School ended two weeks ago, and I have been able to take the last week to relax, read, and listen—a great start to this summer. It appears that almost every online outlet has released their ‘best of 2017 (so far) list,’ so I figure I might as well get in on the action. If nothing else, hopefully someone reading will find an album they haven’t previously heard, and will be inspired to purchase it.
Americana, bluegrass, and their associated roots music are what I love, and I’ve been fortunate this year to listen to some amazing albums. Here is a list of my favourite fifteen roots albums of 2017 (so far)—and I found it difficult to narrow it down: I have no idea what I will do if this pace continues through the end of the year.
Whose albums didn’t make the list?
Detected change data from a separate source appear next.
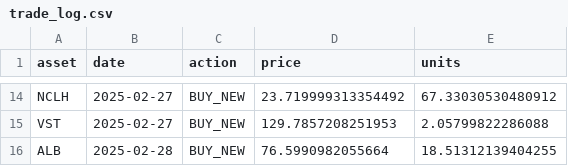
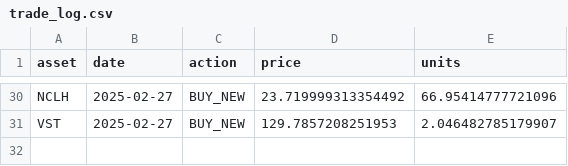
Before and after one commit to shaeanneeu/cryptoto, a CSV file: data/misc/trade_log.csv, drawn as a sheet; only a part is shown, gaps mark what is left out; removed rows and columns are numbered as before the commit, all else as after; the diff covers the shown part only; the diff names each change by its address in the sheet, - before the commit and + after, or states it on an @@ line.

```diff
--- a/data/misc/trade_log.csv
+++ b/data/misc/trade_log.csv
-E30 (units): 67.33030530480912
+E30 (units): 66.95414777721096
-E31 (units): 2.05799822286088
+E31 (units): 2.046482785179907
-row 16: ALB | 2025-02-28 | BUY_NEW | 76.5990982055664 | 18.51312139404255
```
Also changed, not shown: 18 added rows, 2 removed rows and 11 edited cells elsewhere in this file, 2 other files.
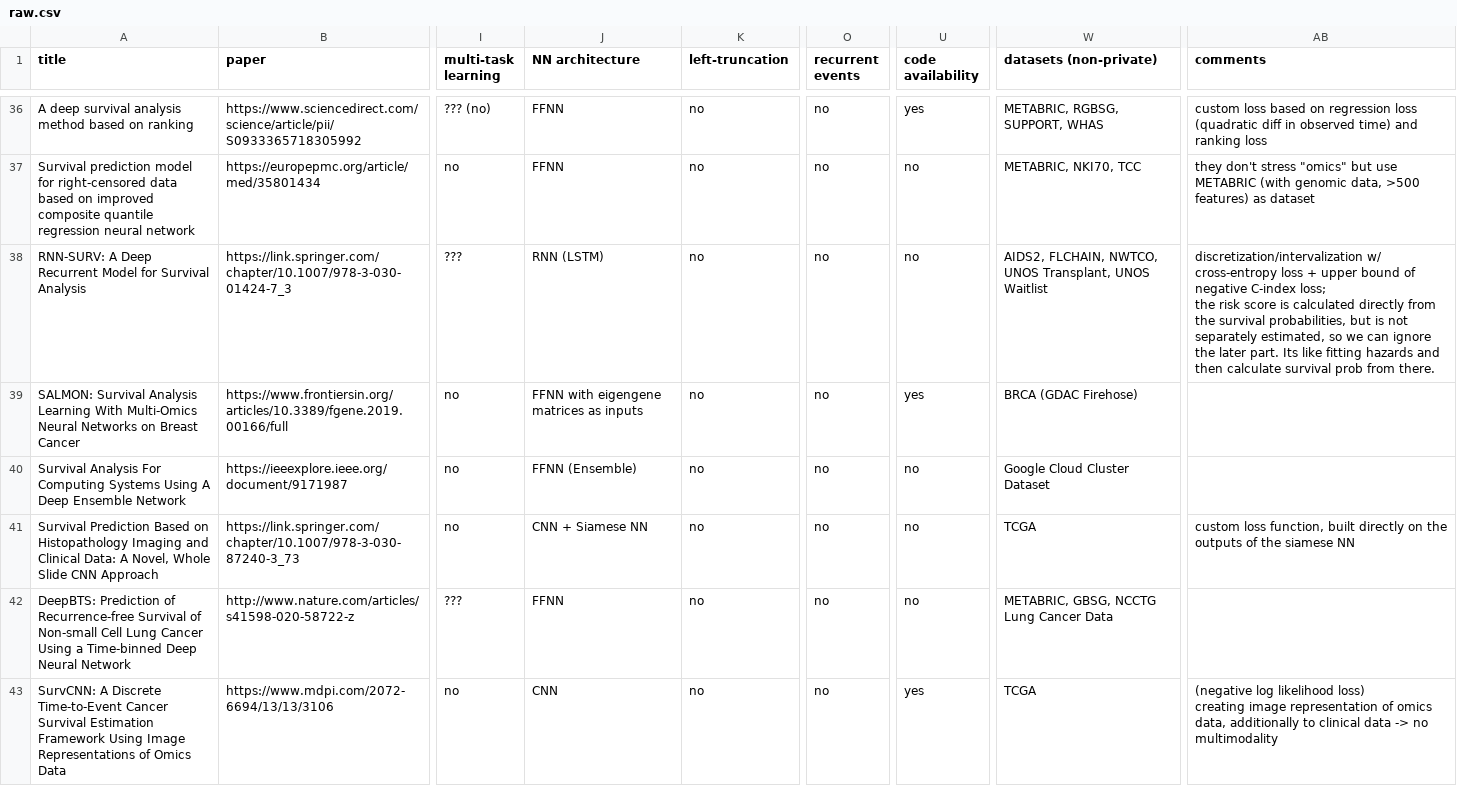
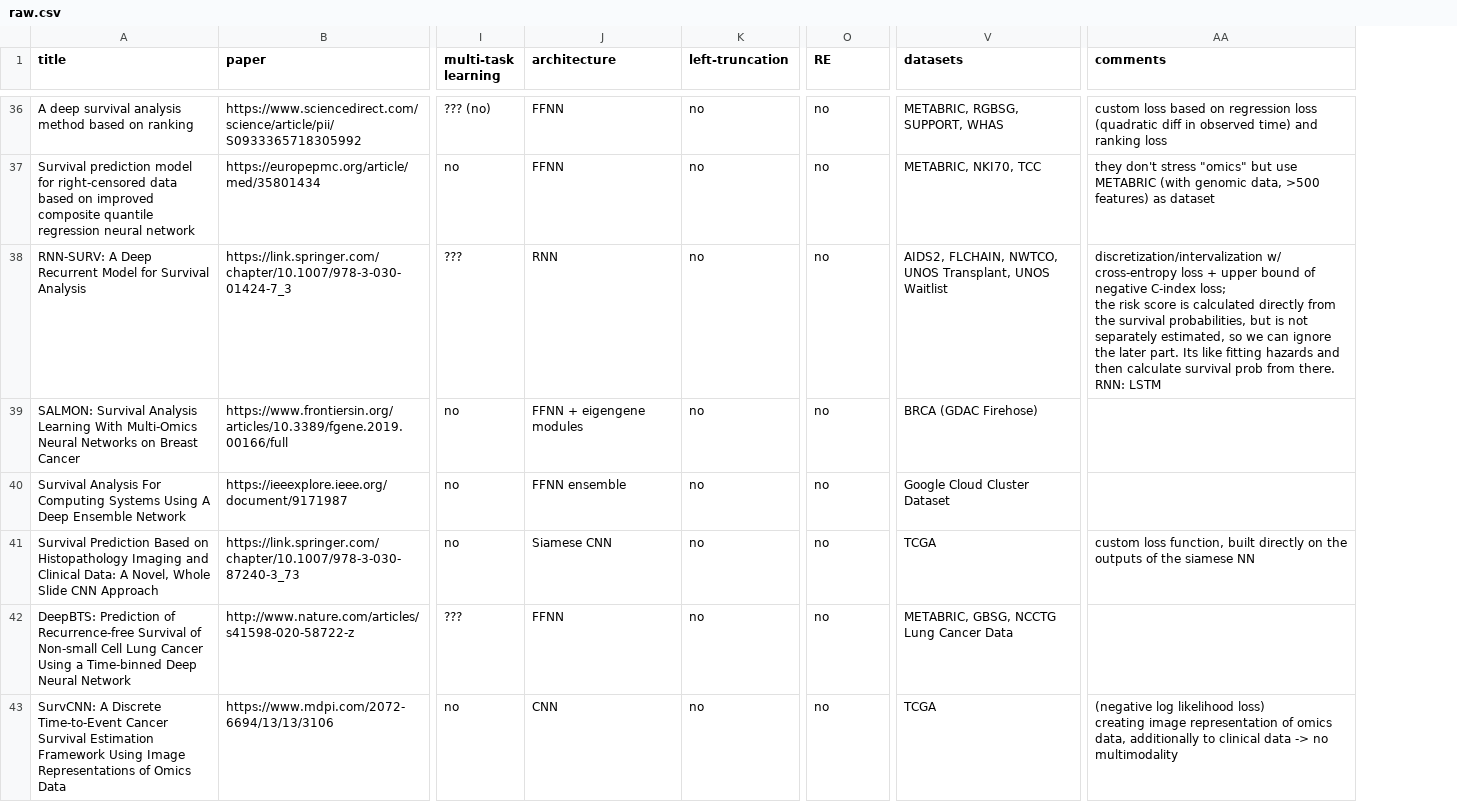
Before and after one commit to survival-org/DL4Survival, a CSV file: data/raw.csv, drawn as a sheet; only a part is shown, gaps mark what is left out; removed rows and columns are numbered as before the commit, all else as after; ↵ is a line break in a cell; the diff covers the shown part only; the diff names each change by its address in the sheet, - before the commit and + after, or states it on an @@ line.

```diff
--- a/data/raw.csv
+++ b/data/raw.csv
-column U (code availability), rows 36-43: yes | no | no | yes | no | no | no | yes
-J1: NN architecture
+J1: architecture
-O1: recurrent events
+O1: RE
-V1: datasets (non-private)
+V1: datasets
-J38 (architecture): RNN (LSTM)
+J38 (architecture): RNN
-AA38 (comments): …from there.
+AA38 (comments): …from there. ↵ RNN: LSTM
-J39 (architecture): FFNN with eigengene matrices as inputs
+J39 (architecture): FFNN + eigengene modules
-J40 (architecture): FFNN (Ensemble)
+J40 (architecture): FFNN ensemble
-J41 (architecture): CNN + Siamese NN
+J41 (architecture): Siamese CNN
```
Also changed, not shown: 18 edited cells elsewhere in this file, 2 other files.
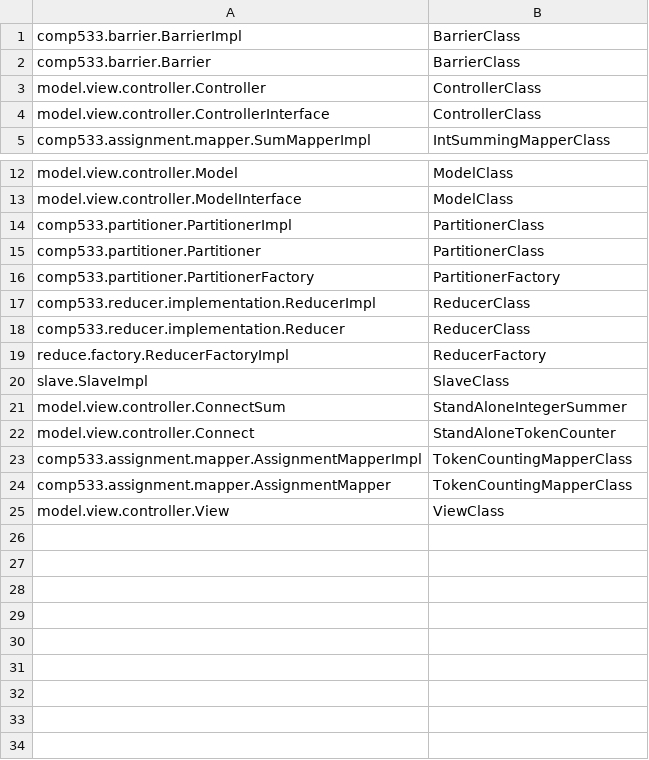
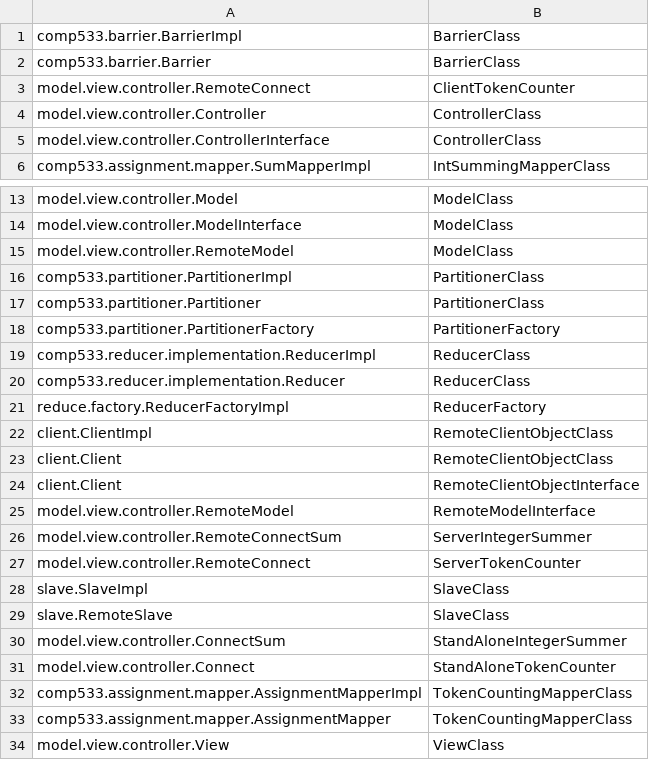
Before and after one commit to DanielRamsgard/comp533, a CSV file: A1/ClassRegistry.csv, drawn as a sheet; only a part is shown, gaps mark what is left out.

```diff
--- a/A1/ClassRegistry.csv
+++ b/A1/ClassRegistry.csv
@@ -2,2 +2,3 @@ comp533.barrier.BarrierImpl,BarrierClass
 comp533.barrier.Barrier,BarrierClass
+model.view.controller.RemoteConnect,ClientTokenCounter
 model.view.controller.Controller,ControllerClass
@@ -13,2 +14,3 @@ model.view.controller.Model,ModelClass
 model.view.controller.ModelInterface,ModelClass
+model.view.controller.RemoteModel,ModelClass
 comp533.partitioner.PartitionerImpl,PartitionerClass
@@ -19,3 +21,10 @@ comp533.reducer.implementation.Reducer,ReducerClass
 reduce.factory.ReducerFactoryImpl,ReducerFactory
+client.ClientImpl,RemoteClientObjectClass
+client.Client,RemoteClientObjectClass
+client.Client,RemoteClientObjectInterface
+model.view.controller.RemoteModel,RemoteModelInterface
+model.view.controller.RemoteConnectSum,ServerIntegerSummer
+model.view.controller.RemoteConnect,ServerTokenCounter
 slave.SlaveImpl,SlaveClass
+slave.RemoteSlave,SlaveClass
 model.view.controller.ConnectSum,StandAloneIntegerSummer
```
Also changed, not shown: 24 other files.
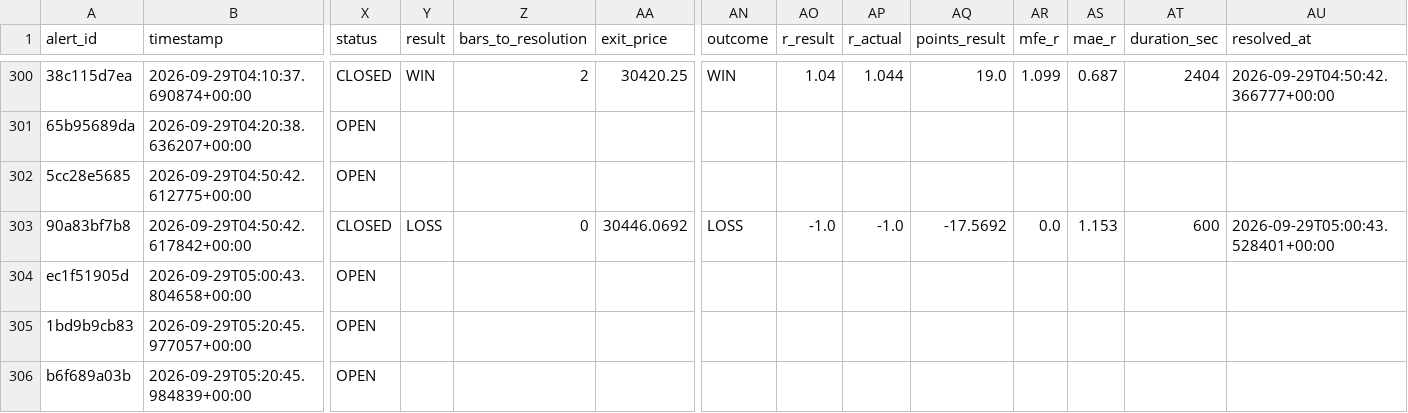
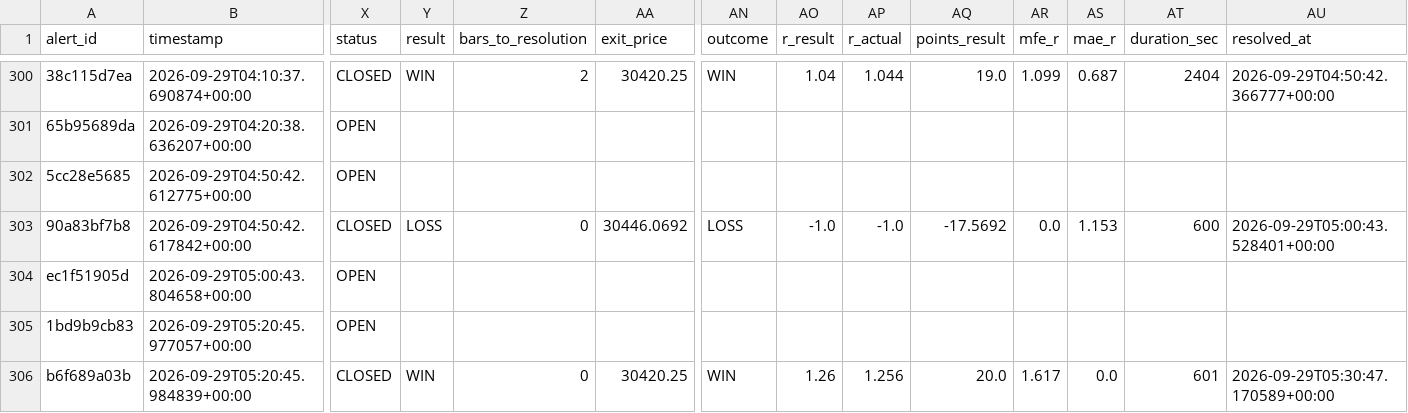
Before and after one commit to kdubsk1/bot, a CSV file: outcomes.csv, drawn as a sheet; only a part is shown, gaps mark what is left out; the diff names each change by its address in the sheet, - before the commit and + after, or states it on an @@ line.

Commit message:
Ledger: 2026-09-29 05:39 UTC

```diff
--- a/outcomes.csv
+++ b/outcomes.csv
-X306 (status): OPEN
+X306 (status): CLOSED
-Y306 (result): (empty)
+Y306 (result): WIN
-Z306 (bars_to_resolution): (empty)
+Z306 (bars_to_resolution): 0
-AA306 (exit_price): (empty)
+AA306 (exit_price): 30420.25
-AN306 (outcome): (empty)
+AN306 (outcome): WIN
-AO306 (r_result): (empty)
+AO306 (r_result): 1.26
-AP306 (r_actual): (empty)
+AP306 (r_actual): 1.256
-AQ306 (points_result): (empty)
+AQ306 (points_result): 20.0
-AR306 (mfe_r): (empty)
+AR306 (mfe_r): 1.617
-AS306 (mae_r): (empty)
+AS306 (mae_r): 0.0
-AT306 (duration_sec): (empty)
+AT306 (duration_sec): 601
-AU306 (resolved_at): (empty)
+AU306 (resolved_at): 2026-09-29T05:30:47.170589+00:00
```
Jason Isbell, Willie Nelson, Angeleena Presley, Jim Lauderdale, Fred Eaglesmith, Chuck Prophet, Amy Black, Slaid Cleaves, Jesse Waldman, Ray Davies, Jeffrey Halford…
Links are to my review or, where I haven’t reviewed, to the artist site.
- Mac Wiseman & Various Artists- I Sang the Song (Life of the Voice With A Heart) Yes, it is that good. My review.
- Ron Sexsmith- The Last Rider Continuing a streak of excellence, Sexsmith’s 16th (!) album may just be his finest. Excellent songs, catchy melodies, accessible production…I’ve seldom been so proud to have shown support for a musician. A very strong album, just the latest in a series of memorable, standout recordings. The songs alternate between playful and introspective, catchy and maudlin. Layered, but not flamboyant. I am really glad that I bought the album, and even more glad that I took the time to make the trek to see Ron and the band in Edmonton. Surprised and disappointed that this one didn’t receive deserving Polaris Music Prize attention. “Radio” is my favourite song of the year.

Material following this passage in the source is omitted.